(Version difference data)
++++

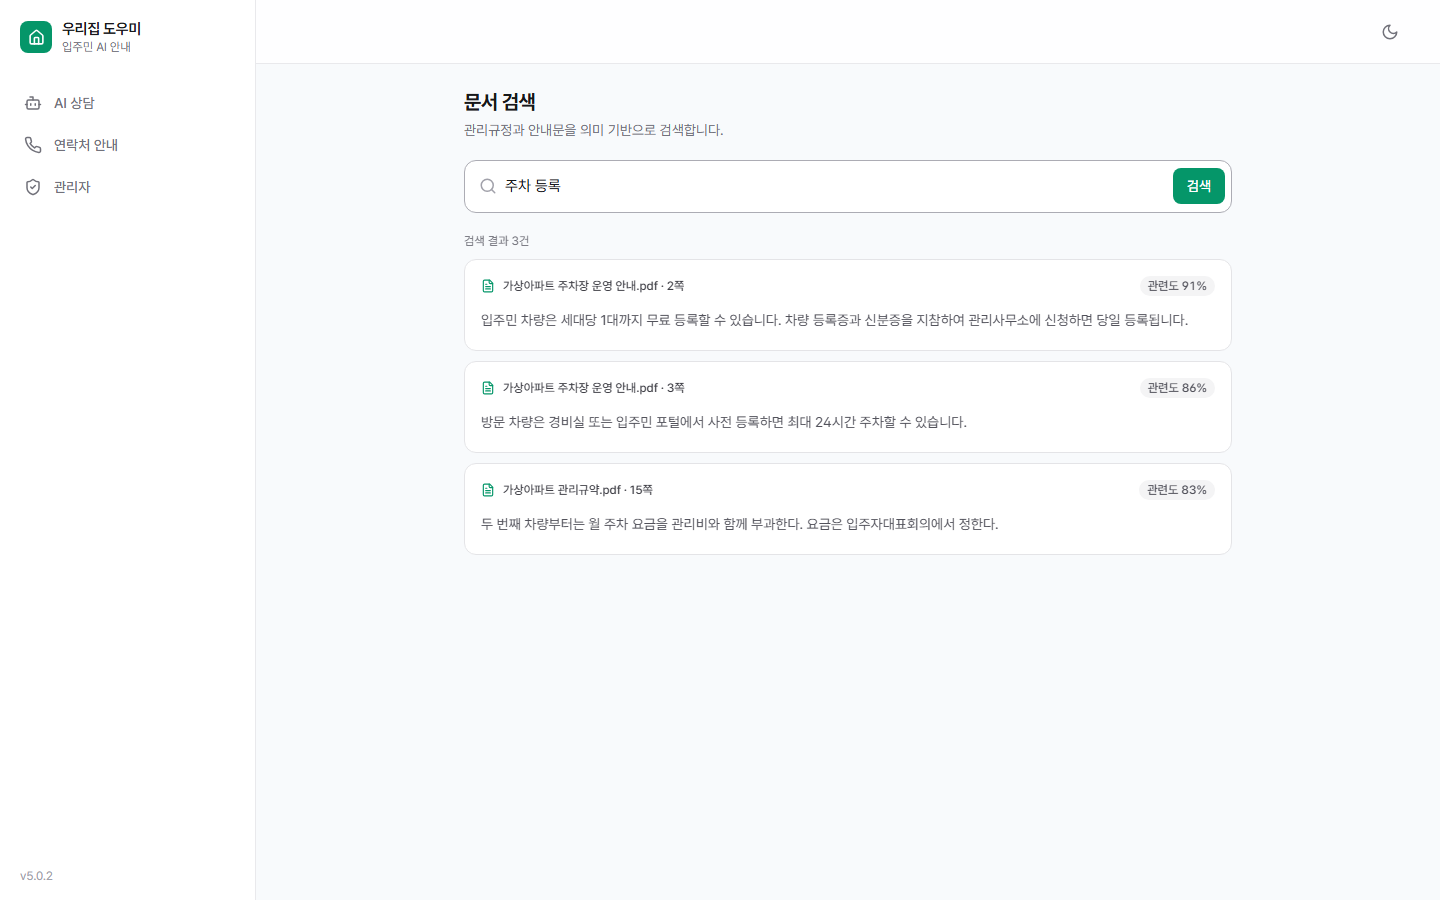
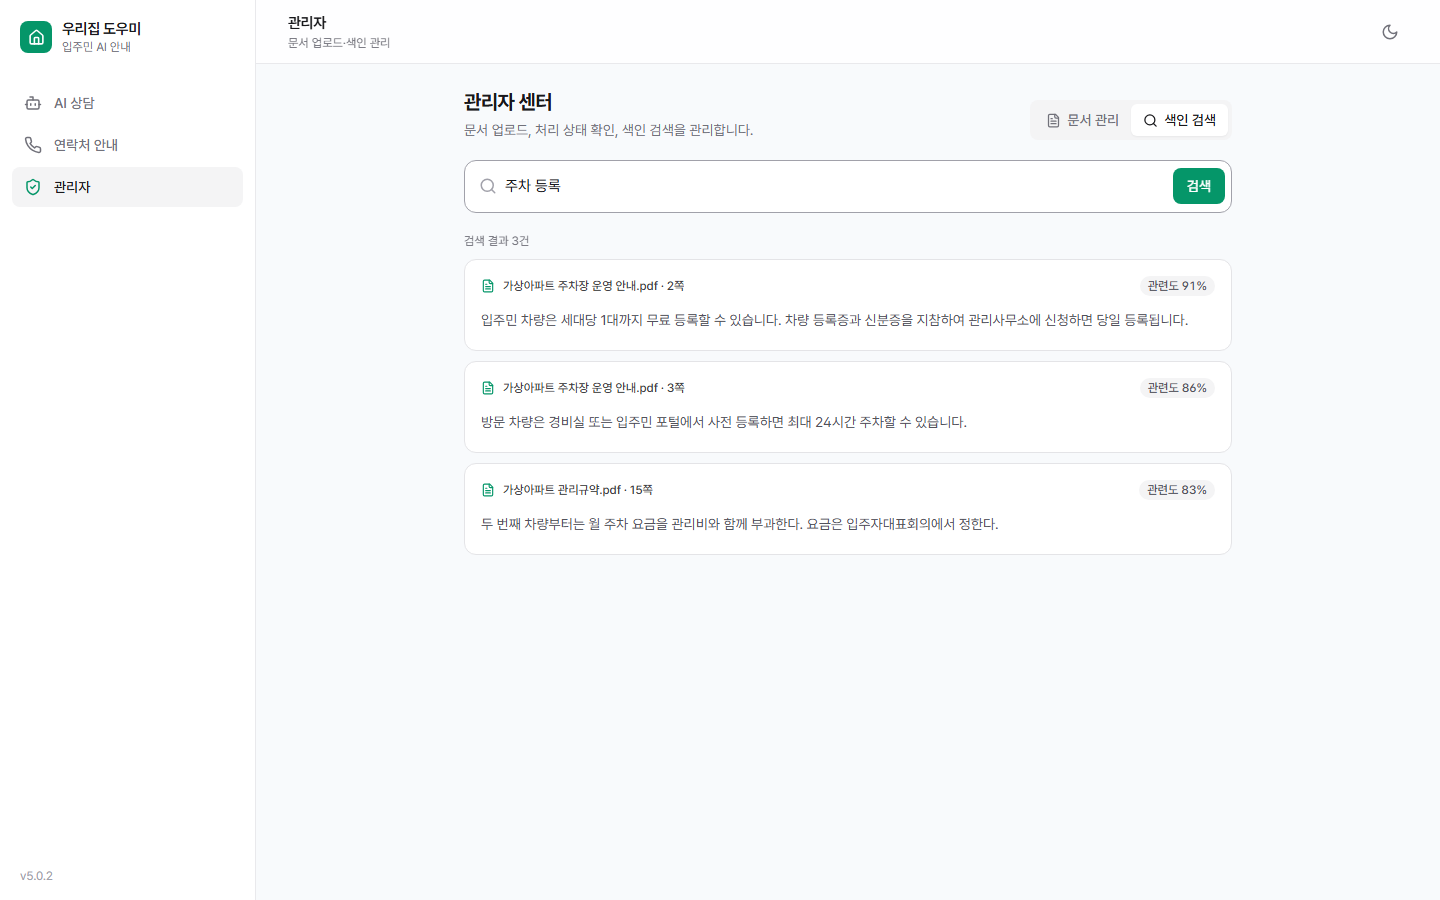
docs: retake search screenshot from admin tab, align README, bump CI actions

diff --git a/CHANGELOG.md b/CHANGELOG.md
@@ -16,9 +16,10 @@
 
 ### CI
 - GitHub Actions 워크플로를 추가했습니다(Node 20, lint → typecheck → test → build, dummy env, `contents: read`).
+- `actions/checkout`, `actions/setup-node`를 v5로 올려 Actions 런타임의 Node 20 사용 중단 경고를 없앴습니다.
 
 ### 스크린샷
-- Playwright 기반 `npm run screenshots`를 추가하고, mock fixture로 촬영한 채팅·검색·관리자·모바일·다크 테마 화면을 `docs/screenshots/`에 포함했습니다.
+- Playwright 기반 `npm run screenshots`를 추가하고, mock fixture로 촬영한 채팅·색인 검색(관리자 탭)·관리자·모바일·다크 테마 화면을 `docs/screenshots/`에 포함했습니다.
 
 ### 문서
-- README에 CI 배지, 버전, 스크린샷 표, 검증 방식 섹션을 추가했습니다.
+- README에 CI 배지, 버전, 스크린샷 표, 검증 방식 섹션을 추가하고 `/search` 경로 설명을 실제 메뉴 구성에 맞췄습니다.

diff --git a/README.md b/README.md
@@ -4,9 +4,9 @@
 
 주택 관리 문서를 업로드하고, 문서 내용을 바탕으로 질문에 답하는 RAG 데모입니다.
 
-| 채팅 | 문서 검색 |
+| 채팅 | 색인 검색 (관리자) |
 | --- | --- |
-| ![채팅](docs/screenshots/chat.png) | ![문서 검색](docs/screenshots/search.png) |
+| ![채팅](docs/screenshots/chat.png) | ![색인 검색](docs/screenshots/search.png) |
 | **관리자** | **다크 테마** |
 | ![관리자](docs/screenshots/admin.png) | ![다크 테마](docs/screenshots/dark.png) |
 
@@ -91,7 +91,7 @@ npm run dev
 ## 주요 경로
 
 - `/chat` — 문서 기반 채팅
-- `/search` — 문서 검색
+- `/search` — 문서 검색 단독 페이지 (사이드바 메뉴에는 없음, 관리자 > 색인 검색 탭과 같은 기능)
 - `/call` — 공개 데모 연락처 안내
 - `/admin` — 관리자 로그인 및 문서 관리
 - `/api/health` — 상태 확인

++++

▶ [EXERCISE AIM]: Every line with "스크린샷" in it should be copied from the entries above.

▶ [RESULT]:
 ### 스크린샷
-- README에 CI 배지, 버전, 스크린샷 표, 검증 방식 섹션을 추가했습니다.
+- README에 CI 배지, 버전, 스크린샷 표, 검증 방식 섹션을 추가하고 `/search` 경로 설명을 실제 메뉴 구성에 맞췄습니다.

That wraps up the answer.